> _WHAT THIS TASK INVOLVES_
Could you retype, exactly and with no pictures, only the lines from the first line of the records below through the line that contains "Also changed, not"?

======== STORED DATA

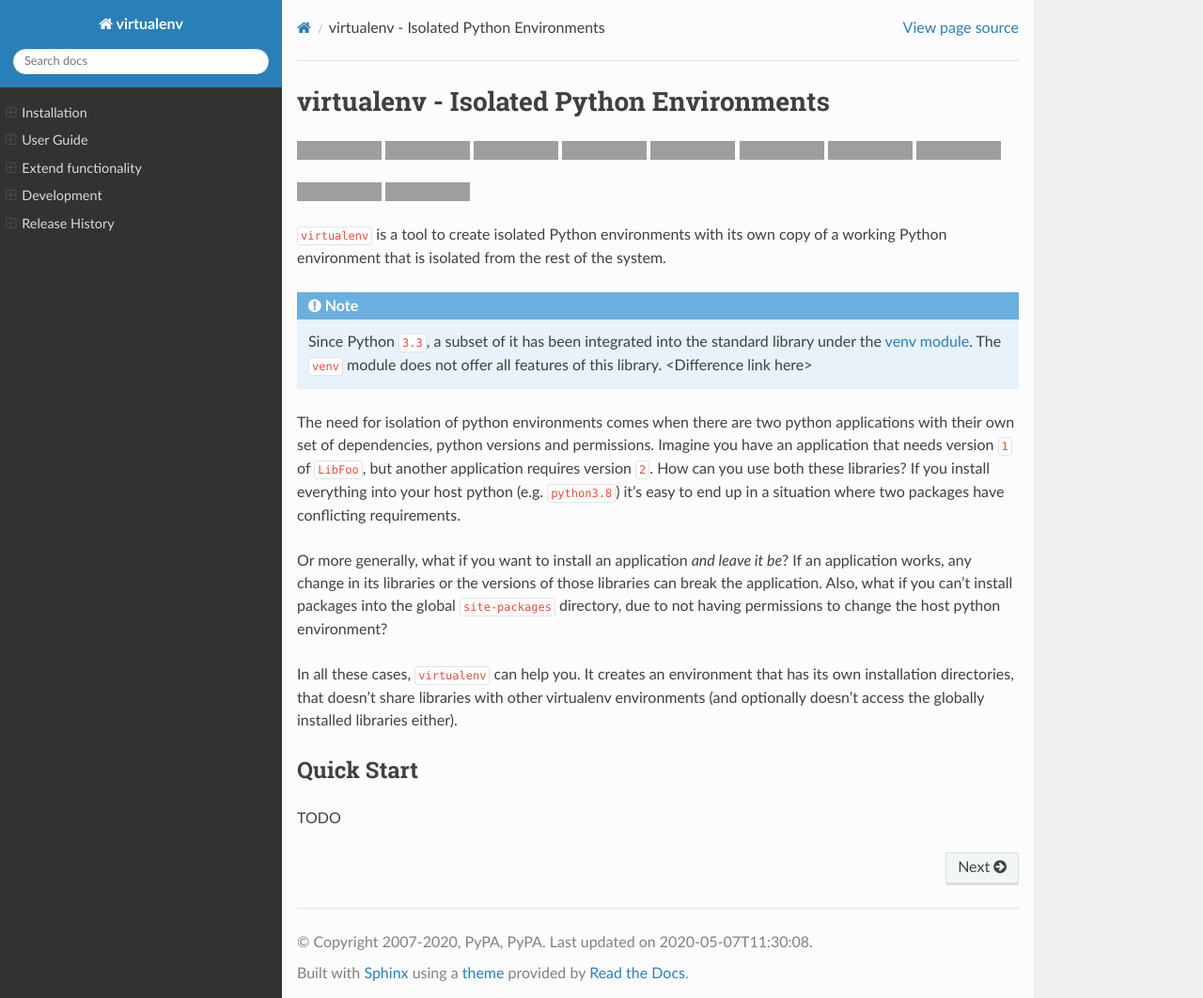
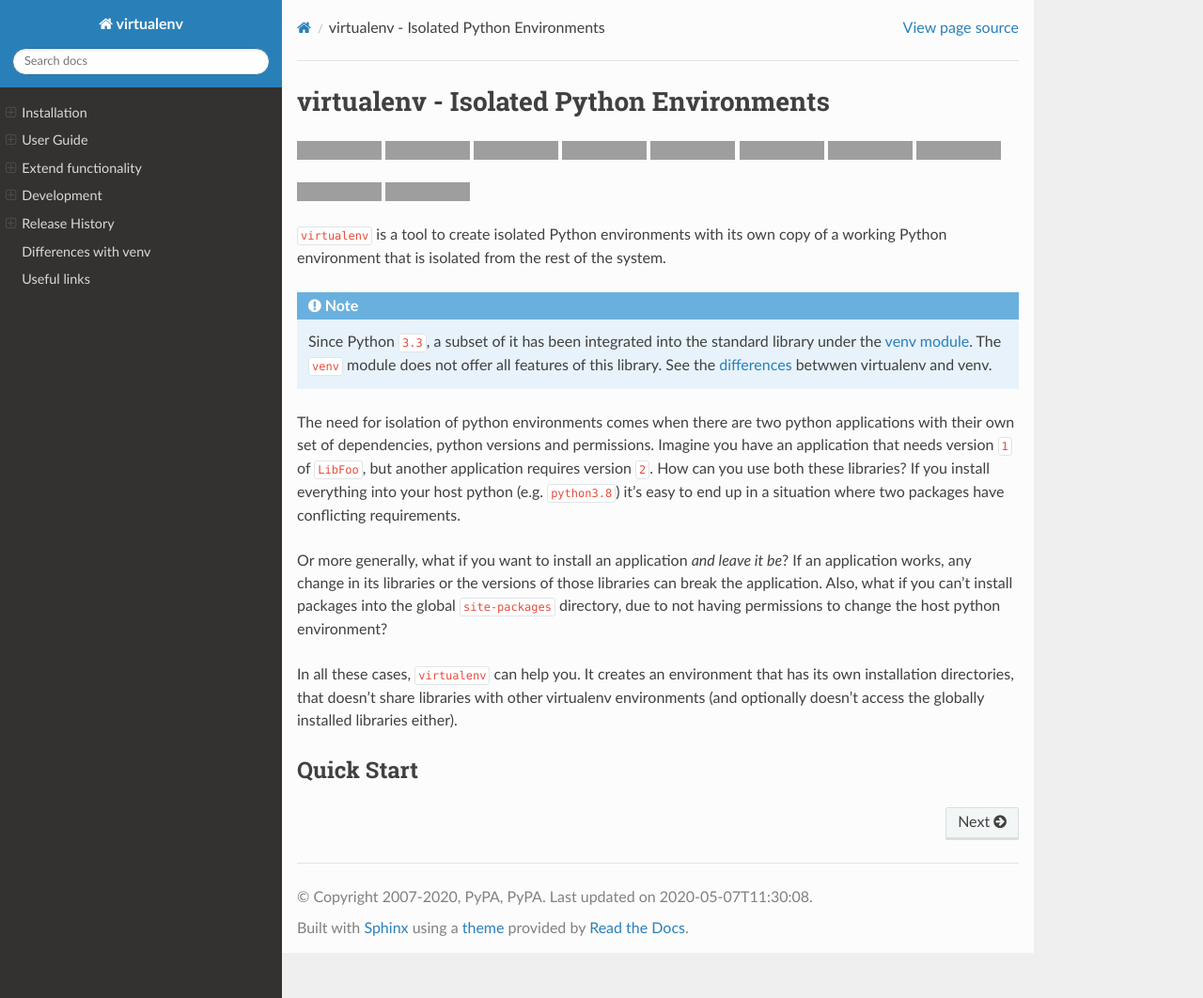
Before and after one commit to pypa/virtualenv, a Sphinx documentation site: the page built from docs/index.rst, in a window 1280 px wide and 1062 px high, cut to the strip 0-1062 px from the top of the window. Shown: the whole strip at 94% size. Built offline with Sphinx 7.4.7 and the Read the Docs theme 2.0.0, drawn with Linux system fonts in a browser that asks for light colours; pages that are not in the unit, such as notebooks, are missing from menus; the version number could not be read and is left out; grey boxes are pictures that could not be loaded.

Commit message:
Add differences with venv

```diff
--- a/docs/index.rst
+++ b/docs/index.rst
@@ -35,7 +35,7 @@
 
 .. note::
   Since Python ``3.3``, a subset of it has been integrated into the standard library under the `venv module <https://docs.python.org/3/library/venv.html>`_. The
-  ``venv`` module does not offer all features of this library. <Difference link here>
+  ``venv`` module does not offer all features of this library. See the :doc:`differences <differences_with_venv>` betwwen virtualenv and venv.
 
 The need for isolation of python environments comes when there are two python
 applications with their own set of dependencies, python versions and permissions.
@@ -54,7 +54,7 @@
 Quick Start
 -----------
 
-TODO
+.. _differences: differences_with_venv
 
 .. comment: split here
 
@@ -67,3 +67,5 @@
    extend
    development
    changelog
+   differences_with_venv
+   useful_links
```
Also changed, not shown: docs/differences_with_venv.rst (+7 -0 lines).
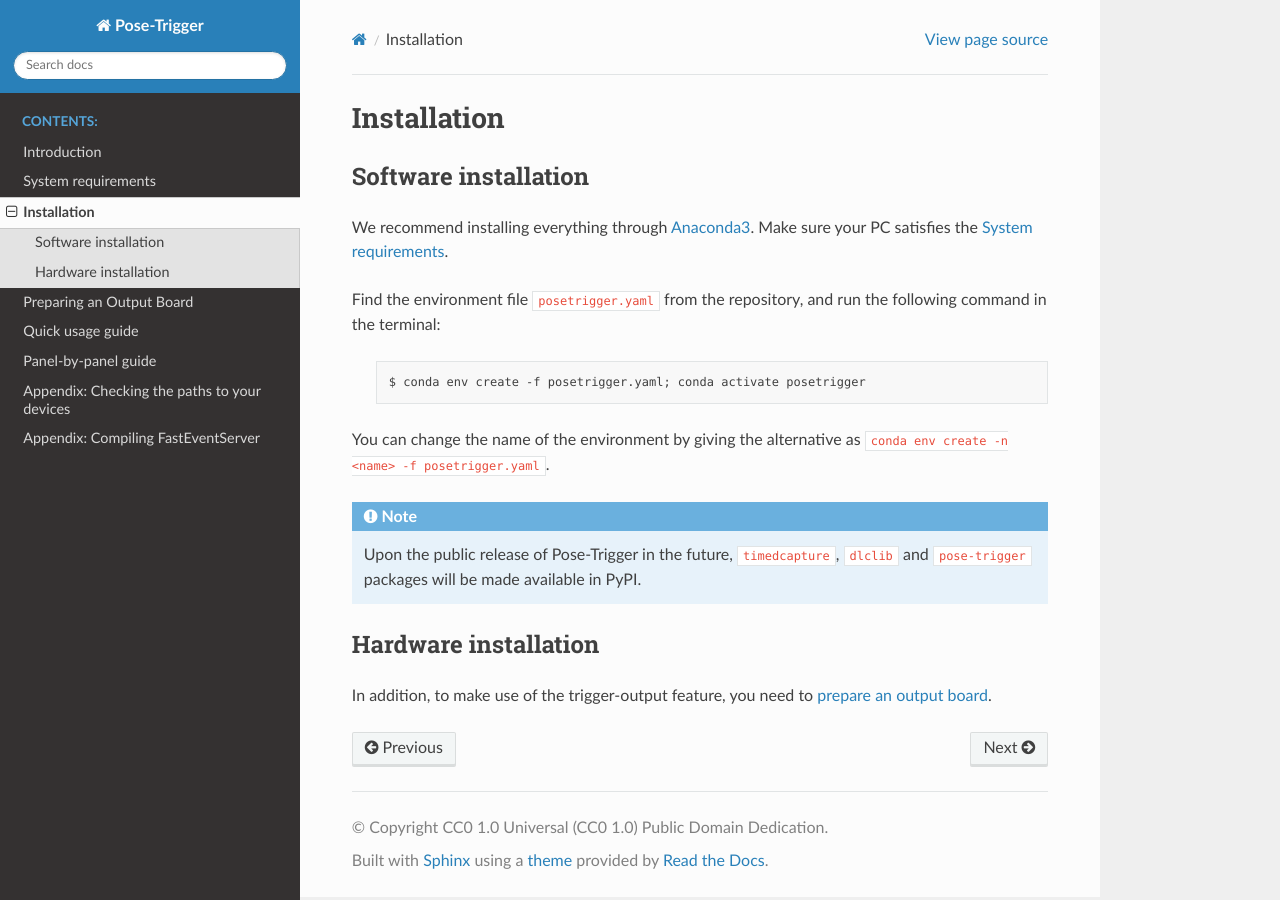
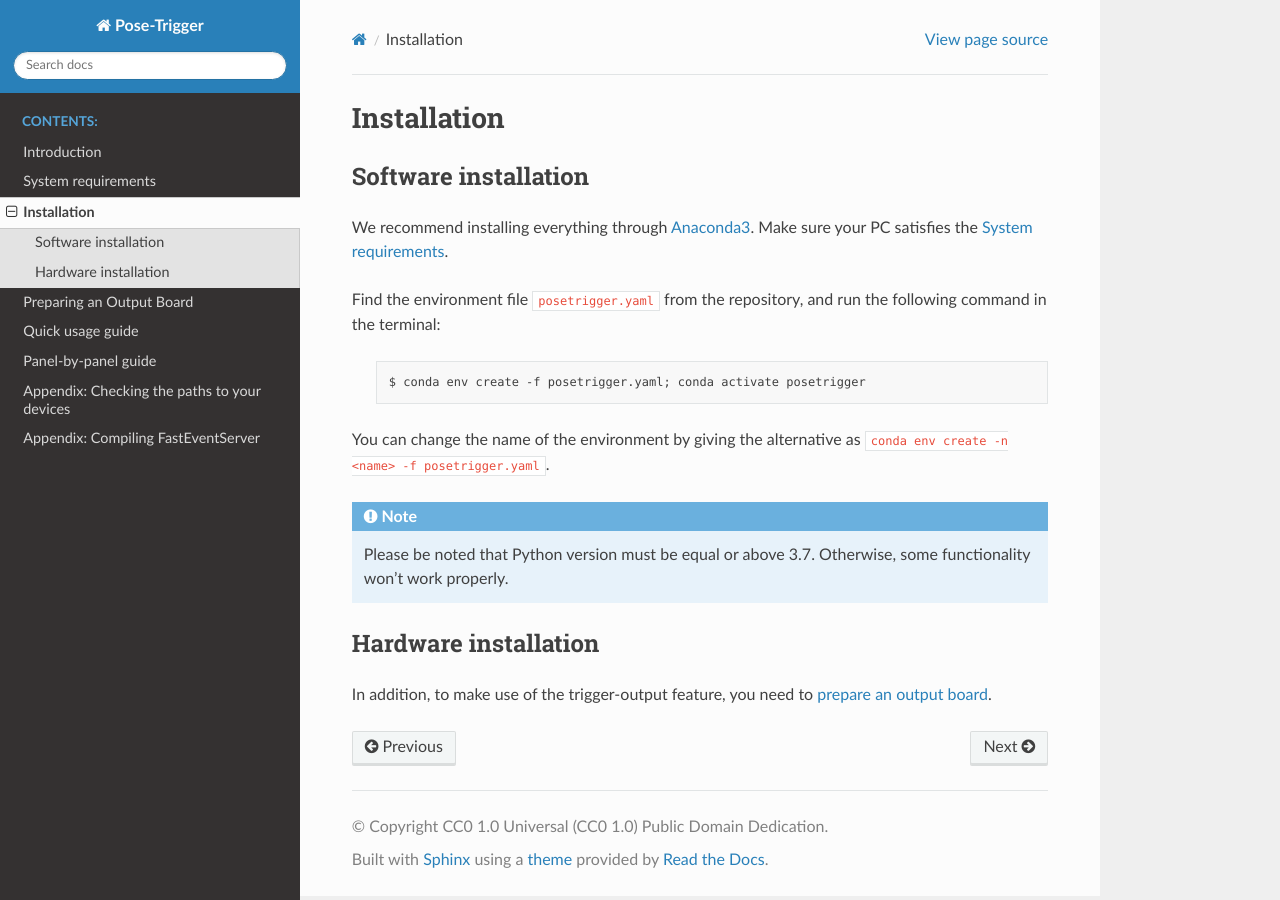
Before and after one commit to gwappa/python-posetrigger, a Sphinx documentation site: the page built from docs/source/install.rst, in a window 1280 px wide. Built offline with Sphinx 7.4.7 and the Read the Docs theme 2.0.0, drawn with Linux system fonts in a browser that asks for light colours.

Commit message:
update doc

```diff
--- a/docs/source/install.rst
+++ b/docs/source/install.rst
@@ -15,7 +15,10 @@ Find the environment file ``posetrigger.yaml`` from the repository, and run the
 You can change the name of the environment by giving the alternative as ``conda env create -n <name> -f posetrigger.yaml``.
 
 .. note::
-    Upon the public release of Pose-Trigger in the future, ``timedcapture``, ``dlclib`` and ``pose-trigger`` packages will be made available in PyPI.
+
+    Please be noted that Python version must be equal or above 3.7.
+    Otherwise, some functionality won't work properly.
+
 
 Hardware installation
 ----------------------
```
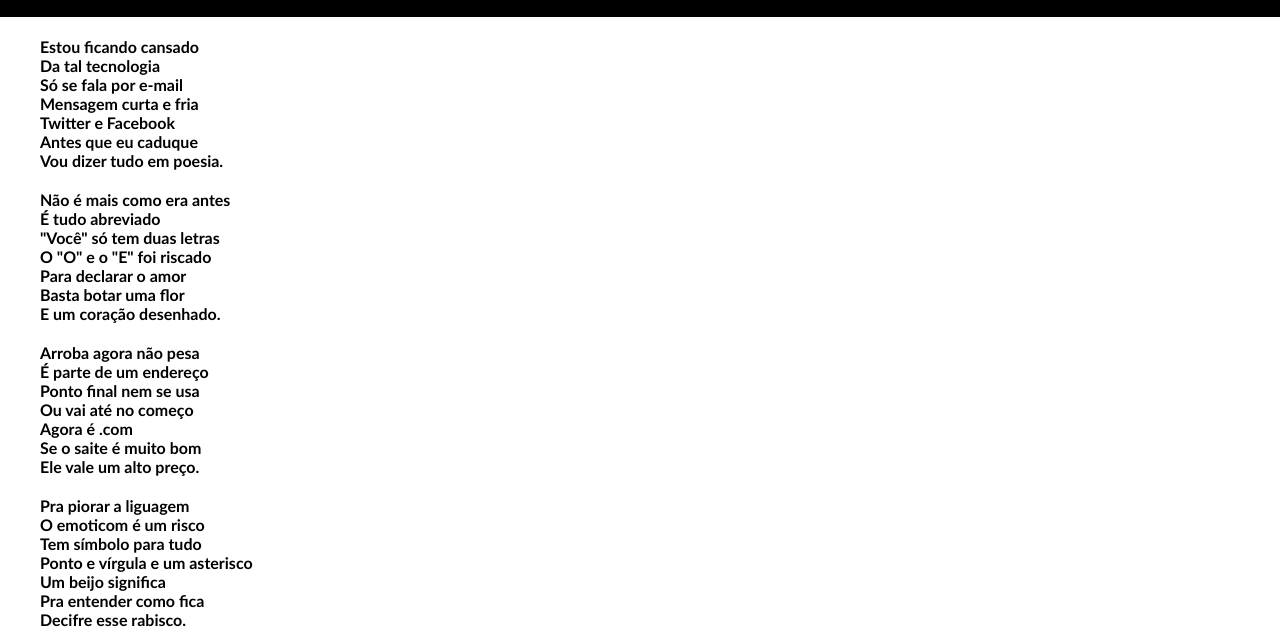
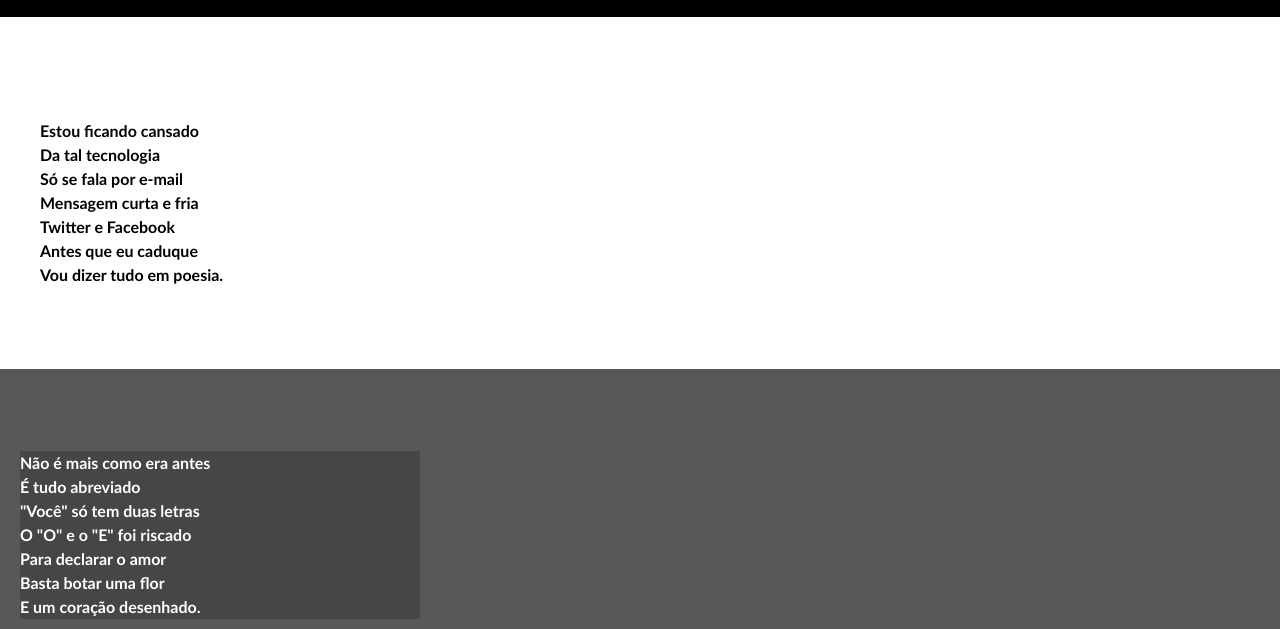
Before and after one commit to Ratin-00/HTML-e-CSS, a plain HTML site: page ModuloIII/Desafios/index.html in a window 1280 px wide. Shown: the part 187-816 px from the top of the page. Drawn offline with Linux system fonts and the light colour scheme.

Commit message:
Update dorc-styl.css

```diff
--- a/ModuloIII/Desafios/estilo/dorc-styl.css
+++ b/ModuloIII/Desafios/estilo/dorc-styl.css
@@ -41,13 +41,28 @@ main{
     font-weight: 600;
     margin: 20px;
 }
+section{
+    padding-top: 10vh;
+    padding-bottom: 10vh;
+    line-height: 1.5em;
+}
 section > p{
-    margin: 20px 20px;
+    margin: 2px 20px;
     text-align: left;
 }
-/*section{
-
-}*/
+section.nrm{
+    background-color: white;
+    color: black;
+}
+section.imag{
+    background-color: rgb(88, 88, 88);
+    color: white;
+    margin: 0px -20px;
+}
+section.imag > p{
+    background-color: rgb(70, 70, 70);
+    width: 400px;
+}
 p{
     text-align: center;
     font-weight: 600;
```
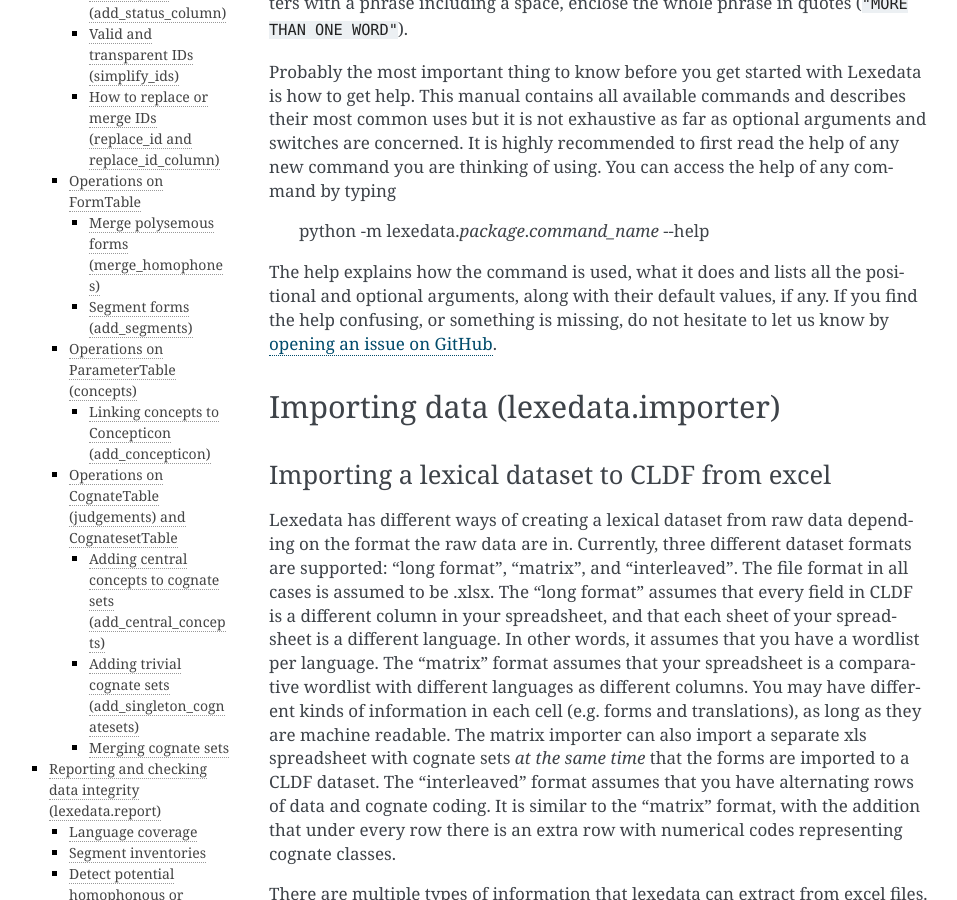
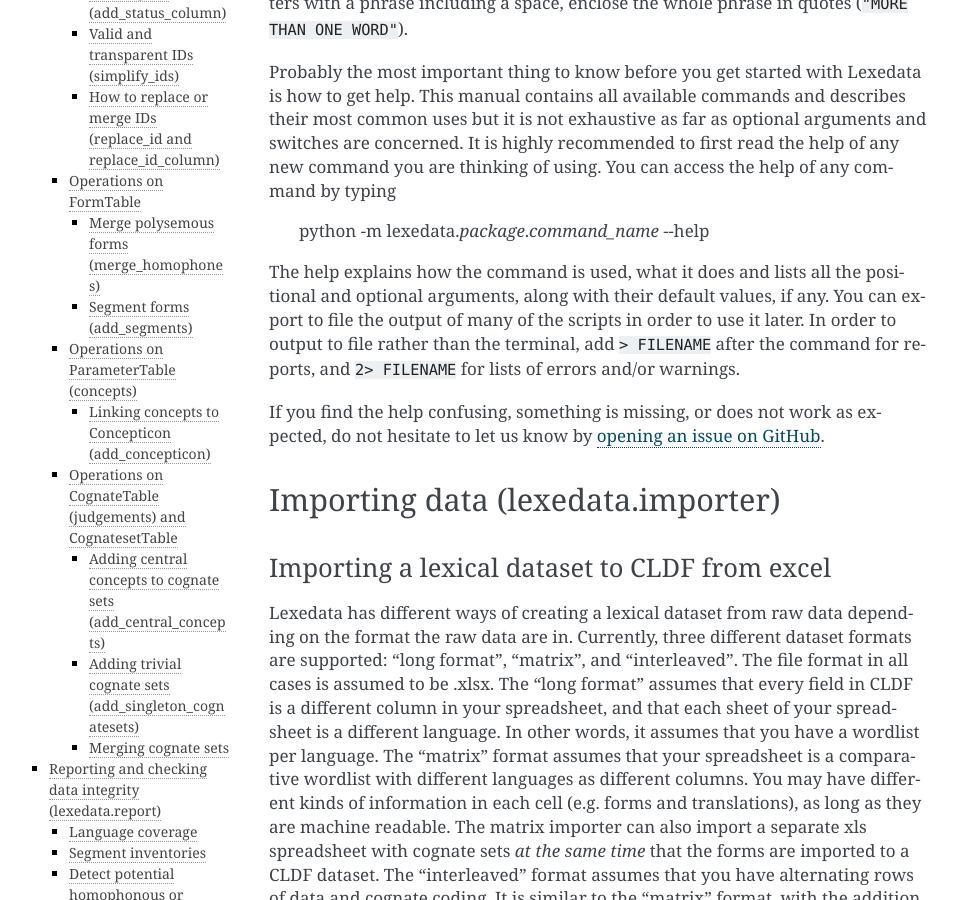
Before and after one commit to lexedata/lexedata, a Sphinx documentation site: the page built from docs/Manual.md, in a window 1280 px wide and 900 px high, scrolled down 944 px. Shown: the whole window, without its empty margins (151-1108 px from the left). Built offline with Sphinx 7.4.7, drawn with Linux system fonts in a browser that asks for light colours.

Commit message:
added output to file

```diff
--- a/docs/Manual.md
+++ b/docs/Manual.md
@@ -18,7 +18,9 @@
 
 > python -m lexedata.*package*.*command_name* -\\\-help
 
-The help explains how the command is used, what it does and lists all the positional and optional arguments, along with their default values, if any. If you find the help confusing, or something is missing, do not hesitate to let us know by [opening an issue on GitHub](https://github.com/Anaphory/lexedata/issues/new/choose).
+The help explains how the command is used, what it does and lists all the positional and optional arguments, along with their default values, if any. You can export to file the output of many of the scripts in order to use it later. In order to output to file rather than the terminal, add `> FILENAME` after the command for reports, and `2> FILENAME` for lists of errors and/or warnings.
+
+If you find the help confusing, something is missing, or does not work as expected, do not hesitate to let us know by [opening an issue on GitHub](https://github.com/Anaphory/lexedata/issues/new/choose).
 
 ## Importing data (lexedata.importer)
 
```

================

> _RESULT BELOW_
Before and after one commit to pypa/virtualenv, a Sphinx documentation site: the page built from docs/index.rst, in a window 1280 px wide and 1062 px high, cut to the strip 0-1062 px from the top of the window. Shown: the whole strip at 94% size. Built offline with Sphinx 7.4.7 and the Read the Docs theme 2.0.0, drawn with Linux system fonts in a browser that asks for light colours; pages that are not in the unit, such as notebooks, are missing from menus; the version number could not be read and is left out; grey boxes are pictures that could not be loaded.

Commit message:
Add differences with venv

```diff
--- a/docs/index.rst
+++ b/docs/index.rst
@@ -35,7 +35,7 @@
 
 .. note::
   Since Python ``3.3``, a subset of it has been integrated into the standard library under the `venv module <https://docs.python.org/3/library/venv.html>`_. The
-  ``venv`` module does not offer all features of this library. <Difference link here>
+  ``venv`` module does not offer all features of this library. See the :doc:`differences <differences_with_venv>` betwwen virtualenv and venv.
 
 The need for isolation of python environments comes when there are two python
 applications with their own set of dependencies, python versions and permissions.
@@ -54,7 +54,7 @@
 Quick Start
 -----------
 
-TODO
+.. _differences: differences_with_venv
 
 .. comment: split here
 
@@ -67,3 +67,5 @@
    extend
    development
    changelog
+   differences_with_venv
+   useful_links
```
Also changed, not shown: docs/differences_with_venv.rst (+7 -0 lines).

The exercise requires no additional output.